We're still evolving. Oh, I don't mean us as humans. I'll leave that debate up to scientists who are much more scholarly than I am. I mean us as a society, and more specifically, as an industry. We like to think of ourselves in the U.S. transportation industry as being on top of our game…as world leaders. We believe we have the best, close to the best, or access to the best equipment, technology, infrastructure, safety standards, people, etc., in the world.
Yet everywhere you look these days, you see the results of countless dollars spent on research by various U.S. government entities. Headlines read: "FMCSA Study Reveals Driver Behavior Causes Most Truck Crashes" or "NHTSA Study Finds Driver Inattention Leading Factor in Most Crashes." The articles these headlines announce go on to cite statistics such as "Drivers of large trucks…are 10 times more likely to be the cause of the crash than other factors, such as weather, road conditions, and vehicle performance." And, "Nearly 80 percent of crashes and 65 percent of near crashes involved some sort of driver inattention within 3 seconds before the crash…"
The fact that the United States, leader of the free world, just now seems to realize that driver behavior is the most dangerous variable associated with the task of driving is borderline embarrassing. Ask any fleet safety director who has been in his or her position any time at all and he or she would have told you the same thing.

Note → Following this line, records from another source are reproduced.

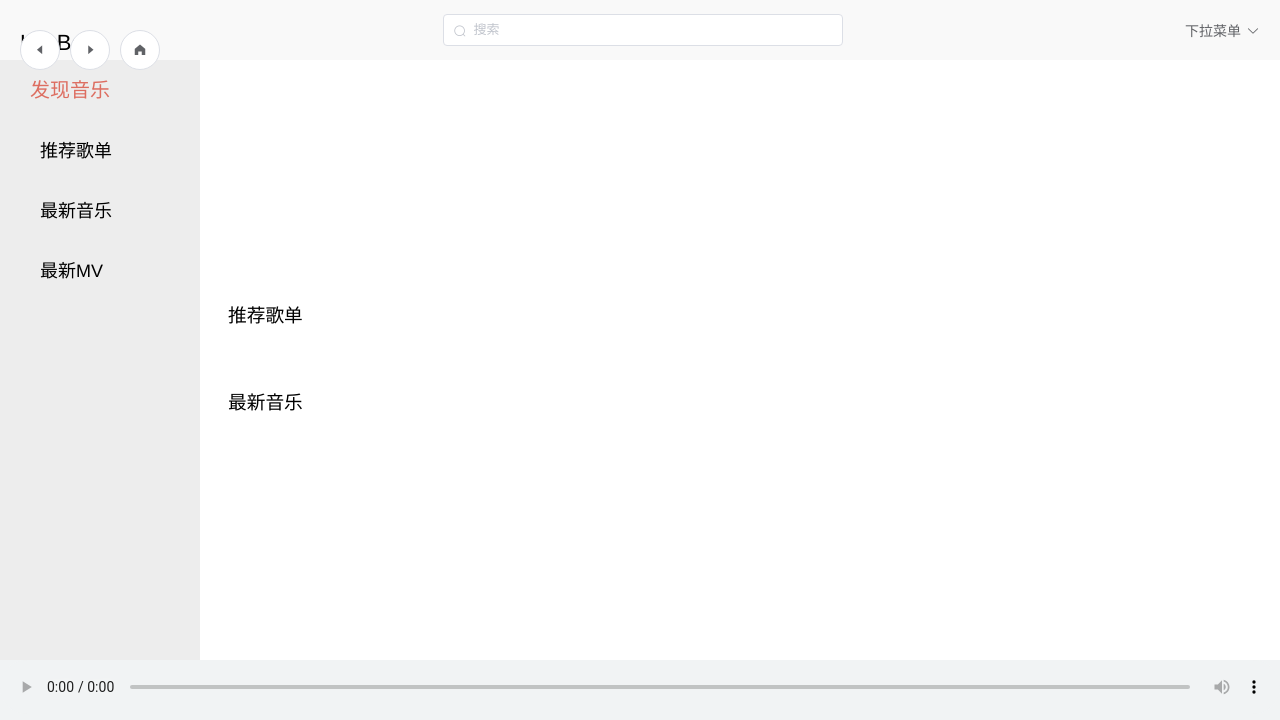
Repository: Lanborn/cloud_music
Page: /
The author's editor kept a copy of each file at every save. The page is drawn from the files as they stood at one save, then again after a run of saves.
The browser window is 1280 px wide. The pictures show the whole page.
The page's requests for data from a server got no answer. An inner scrolling area shows only its first screen. The project was rebuilt for these pictures with package versions that can differ from the ones it lists, and the page was loaded fresh each time. No one was signed in, and anything a server would have sent is missing. Also part of the build but not shown: vue.config.js, src/components/playlists.vue, src/components/songs.vue, src/components/mvs.vue, src/components/result.vue, src/components/playlist.vue, src/components/mv.vue.

Above is the page before, as saved 2021-12-11 00:32:20.

### src/views/top.vue
<template>
  <div class="top-container">
    <div class="left-box">
      <div class="icon-wrapper">
        <el-tooltip class="item" :enterable="false" effect="dark" content="去主页：lanborn.github.io/Vueprs/" placement="right">
          <!-- <img src="" alt=""> -->
          <a class="el-tooltip item" href="https://lanborn.github.io/Vueprs/">LanBorn</a>
        </el-tooltip>
      </div>
      <div class="history-wrapper">
        <el-button @click="backLast" icon="el-icon-caret-left" circle></el-button>
        <el-button @click="preForWard" icon="el-icon-caret-right" circle></el-button>
        <el-button @click="goHome" icon="el-icon-s-home" circle></el-button>
      </div>
    </div>
    <div class="center-box">
        <div class="el-input el-input--small el-input--prefix">
          <input
            type="text"
            autocomplete="on"
            placeholder="搜索"
            class="el-input__inner"
            @keyup.enter="toResult"
            v-model="inputValue"
          />
          <span class="el-input__prefix">
            <i class="el-input__icon el-icon-search"></i>
          </span>
          <ul class="list-group">
            <li v-for="(item,index) in songList" :key="index" class="list-group-item">
              <label for="songName">
                {{item.alias[0]}}
              </label>
            </li>
          </ul>
      </div>
    </div>
    <div class="right-box">
        <el-dropdown>
          <span class="el-dropdown-link">
            下拉菜单<i class="el-icon-arrow-down el-icon--right"></i>
          </span>
        </el-dropdown>
      </div>
  </div>
</template>

<script>
import axios from 'axios'
export default {
  name: 'top',
  data() {
    return {
      query: '',
      inputValue : '',
      songList : [],
      time : '',
    }
  },
  // 这个地方要实现跟百度搜索一样的功能
  // updated : {
  //   time : setTimeout(() => {
  //     axios({
  //       url : 'https://autumnfish.cn/search',
  //       withCredentials : true,
  //       methods : 'get',
  //       params : {
  //         keywords : this.inputValue,
  //         limit : 6
  //       }
  //     }).then(
  //       res => {
  //         clearContent();
  //         this.songList = res.data.result.songs
  //       }
  //     )
  //   }, 800)
  // },
  methods: {
    toResult(){
      if(!this.inputValue){
        this.$message.warning('请输入内容')
      }else{
        // 跳转到搜索页并携带数据进行跳转
        this.$router.push('/result?q='+this.inputValue)
      }
    },
    backLast(){
      this.$router.back()
    },
    preForWard(){
      this.$router.forward()
    },
    goHome(){
      this.$router.push({
        name:'discovery'
      })
    }
  },
}
</script>

<style scoped>
.top-container {
  padding: 0;
  padding-right: 20px;
  display: flex;
  justify-content: space-between;
  align-items: center;
}
.center-box {
  flex-basis: 400px;
}
.left-box {
  margin-left: 20px;
  position: relative;
  text-align: center;
  font-size: 22px;
  color: black;
}
.left-box a {
  position: absolute;
  top: 5%;
  font-size: 22px;
  color: black;
}
.left-box .history-wrapper{
  position: absolute;

}

</style>

### src/views/index.vue
<template>
  <div class="index-container">
    <!-- 左侧导航区 -->
    <div class="nav">
      <ul>
        <li>
          <routerLink to="/discovery">
            <span class="iconfont icon-find-music">发现音乐</span>
          </routerLink>
        </li>
        <li>
          <router-link to="/playlists">
            <span class="iconfont icon-music-list"></span>
            推荐歌单
          </router-link>
        </li>
        <li>
          <router-link to="/songs">
            <span class="iconfont icon-music"></span>
            最新音乐
          </router-link>
        </li>
        <li>
          <router-link to="/mvs">
            <span class="iconfont icon-mv"></span>
            最新MV
          </router-link>
        </li>
      </ul>
    </div>
    <!-- 主体区域 -->
    <div class="main">
      <router-view></router-view>
    </div>
    <!-- 播放标签 -->
    <div class="player">
      <!-- autoplay 自动播放 -->
      <audio crossOrigin="anonymous" :src="musicUrl" controls autoplay></audio>
    </div>
  </div>
</template>

<script>

export default {
  name: 'index',
  data() {
    return {
      musicUrl:""
    };
  },
  methods: {
    getUrl(data){
      console.log(data)
      this.$nextTick(function () {
        this.musicUrl = data
      });
    }
  },
  mounted(){
    this.$bus.$on('getYy',this.getUrl)
  },
}
</script>

<style>
</style>

### src/components/discovery.vue
<template>
  <div class="discovery-container">
    <!-- 轮播图 -->
    <el-carousel class="" :interval="4000" type="card">
      <!-- 循环获取到的接口数据 -->
      <el-carousel-item v-for="(item, index) in banners" :key="index">
        <img :src="item.imageUrl" alt="" />
      </el-carousel-item>
    </el-carousel>
    <!-- 推荐歌单 -->
    <div class="recommend">
      <h3 class="title">
        推荐歌单
      </h3>
      <div class="items">
        <div class="item" v-for="(item, index) in list" :key="index" @click="toPlayList(item.id)">
          <router-link to="/playlist">
                  <div class="img-wrap">
                    <div class="desc-wrap">
                      <span class="desc">{{ item.copywriter }}</span>
                    </div>
                    <img :src="item.picUrl" alt="" />
                    <span class="iconfont icon-play"></span>
                    <router-link to="/playlist"></router-link>
                  </div>
          </router-link>
          <p class="name">{{ item.name }}</p>
        </div>
      </div>
    </div>
    <!-- 最新音乐 -->
    <div class="news">
      <h3 class="title">
        最新音乐
      </h3>
      <div class="items">
        <div class="item" v-for="(item, index) in songs" :key="index">
          <div class="img-wrap">
            <!-- 封面 -->
            <img :src="item.picUrl" alt="" />
            <span @click="playMusic(item.id)" class="iconfont icon-play"></span>
          </div>
          <div class="song-wrap">
            <!-- 歌名 -->
            <div class="song-name">{{ item.name }}</div>
            <!-- 歌手名 -->
            <div class="singer">{{ item.song.artists[0].name }}</div>
          </div>
        </div>
      </div>
    </div>
    <!-- 推荐MV -->
    <div class="mvs">
      <h3 class="title">推荐MV</h3>
      <div class="items">
        <div class="item" @click="toMV(item.id)" v-for="(item,index) in mvs" :key="index">
          <div class="img-wrap">
            <img :src="item.picUrl" alt="" />
            <span class="iconfont icon-play"></span>
            <div class="num-wrap">
              <div class="iconfont icon-play"></div>
              <!-- 播放次数 -->
              <div class="num">{{ item.playCount }}</div>
            </div>
          </div>
          <div class="info-wrap">
            <!-- mv名 -->
            <div class="name">{{ item.name }}</div>
            <!-- 歌手名 -->
            <div class="singer">{{ item.artistName }}</div>
          </div>
        </div>
      </div>
    </div>
  </div>
</template>

<script>
  // 导入 axios
  import axios from 'axios'
  export default {
    name: 'discovery',
    data() {
      return {
        // 轮播图
        banners: [],
        // 推荐歌单
        list: [],
        // 最新音乐
        songs: [],
        // 推荐mv
        mvs:[]
      }
    },
    created() {
      // console.log('created')
      // 轮播图接口
      axios({
        url: 'https://autumnfish.cn/banner',
        // withCredentials: true, //关键
        method: 'get'
      }).then(res => {
        // console.log(res)
        this.banners = res.data.banners
      })

      // 推荐歌单
      axios({
        url: 'https://netease-cloud-music-api-blond-iota.vercel.app/personalized',
        // url : '/personalized',
        withCredentials: true,
        method: 'get',
        params: {
          // 获取的数据量
          limit: 10
        }
      }).then(res => {
        console.log('推荐歌单')
        console.log(res)
        this.list = res.data.result
      })

      // 最新音乐
      axios({
        url: 'https://autumnfish.cn/personalized/newsong',
        params : {
          limit : 10
        },
        method: 'get'
      }).then(res => {
        // console.log(res)
        this.songs = res.data.result
      })

      // 最新mv
      axios({
        url: 'https://autumnfish.cn/personalized/mv',
        method: 'get'
      }).then(res => {
        // console.log(res)
        this.mvs = res.data.result
      })
    },
    methods: {
      playMusic(id) {
        // console.log(id)
        axios({
          // url : 'https://netease-cloud-music-api-blond-iota.vercel.app/song/url',
          url: '/song/url',
          // withCredentials: true, //关键
          method: 'get',
          params: {
            id
          }
        }).then(res => {
          console.log(res)
          // console.log(this.$parent)
          let url = res.data.data[0].url
          console.log(url)
          this.$bus.$emit('getYy', url);

          // this.$parent.musicUrl = url

        },err=>{
          console.log(err)
        })
      },
      toPlayList(id) {
        console.log(id)
        this.$router.push(`/playlist?q=${id}`)
      },
      toMV(id){
        console.log(id)
        this.$router.push(`/mv??q=${id}`)
      }
    }
  }
</script>

<style lang="less" scoped>

</style>

Loaded but not shown: public/index.html (common file); src/main.js (common file); src/App.vue (common file); src/router/index.js (63 lines, source omitted); src/assets/index.css (1393 lines, source omitted)

After the next 2 saves:
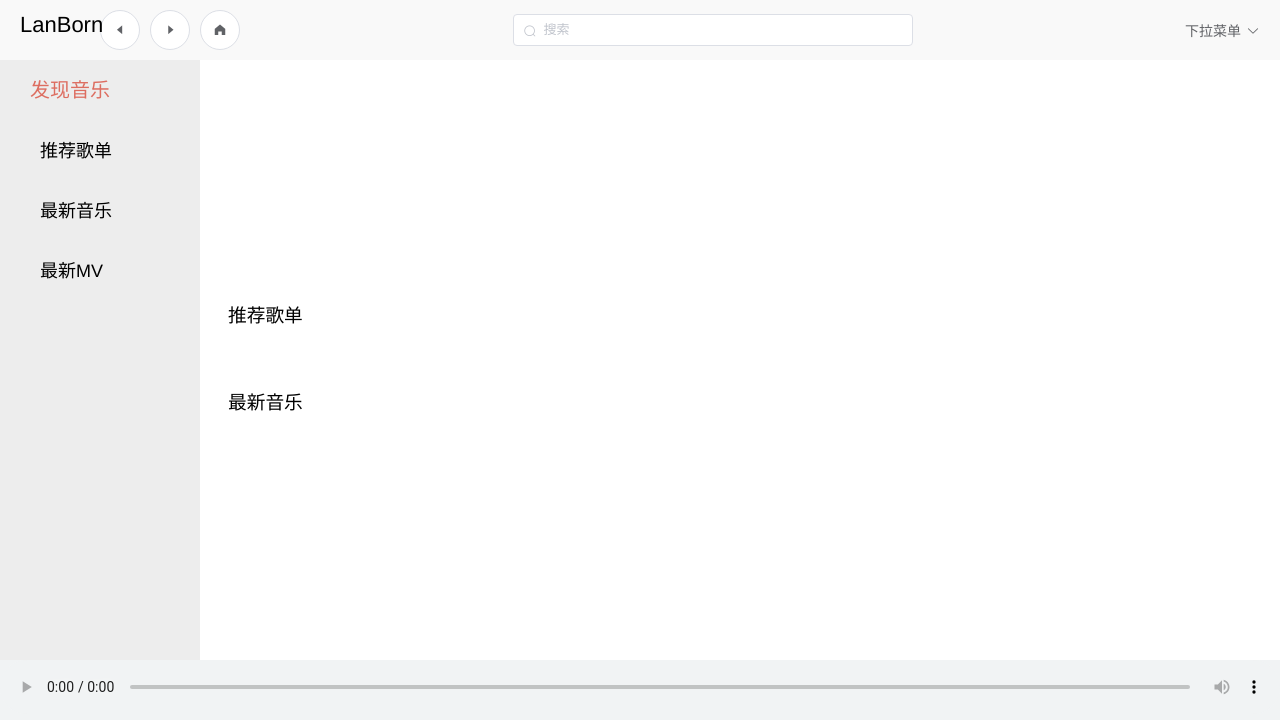
The 2 saves are shown as one change because they came seconds apart.
The last was saved 8 s later.
--- a/src/views/top.vue
+++ b/src/views/top.vue
@@ -124,9 +124,5 @@ export default {
   font-size: 22px;
   color: black;
 }
-.left-box .history-wrapper{
-  position: absolute;
-
-}
 
 </style>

For these safety directors, the issue is not knowing what the problem is - it's knowing what to do about it. How does one accurately access driver behavior issues? How does one accurately assess the level of distraction at which a driver becomes unsafe? And, once these determinations have been made, how does one go about helping the driver?
Meanwhile, our neighbors to the north have one up on us. Canadians have discovered the same problem with driver behavior and driver inattention. The only difference is they recognized the problem decades ago and have since spent their time successfully developing a solution. Their solution is the Driver Competency Assessment, or DCA.
Unlike traditional skills-oriented training and testing, the DCA is an assessment of a driver's cognitive ability to operate safely. (Mentally, how does he/she handle the task of driving?) It is conducted on standard routes and is designed to address the question, "How much is this driver at risk in comparison to other drivers in a restricted environment?"
The DCA measures crash potential by comparing the candidate with all other drivers under normal driving conditions, under two types of distracted conditions, and in both simple and complex driving environments. The assessment generates a profile based on a driver’s good decisions and his or her errors. It provides an on-road, in-vehicle measure of those attributes which research suggests are most directly related to crash involvement: 1) risk management, 2) inattention, and 3) distractibility, all driver behavioral issues. The higher functions required for driving become apparent during this assessment and are taken into account in the analysis. The resulting competency/risk measure profiles a driver's decision making, and quantifies the degree of variability exhibited by the driver.
Based on the assessment, a remediation program (if warranted) is then prescribed for the driver. Not the "one size fits all" approach traditionally thrown at drivers, but rather a program designed to address the particular shortcomings of the individual driver as born out by the assessment. A number of protocols and diagnostic processes are used to determine the most effective method of helping a driver achieve and maintain maximum safe levels of vehicle operation.
If the process sounds vaguely familiar to you, it is because it is the same one you encountered the last time you visited your doctor. It is a medical process. Someone presents symptoms of an underlying problem (a crash or near-crash), an examination is conducted (the DCA), and a treatment is prescribed (DCA remediation).
Evolution takes time. The use of a
medical process in driver development is a major evolutionary leap
forward from the traditional, educational process we currently employ.
And as with all such changes, this one will no doubt take time.
But with over 43,000 people killed on our nation's highways last year,
time is running out.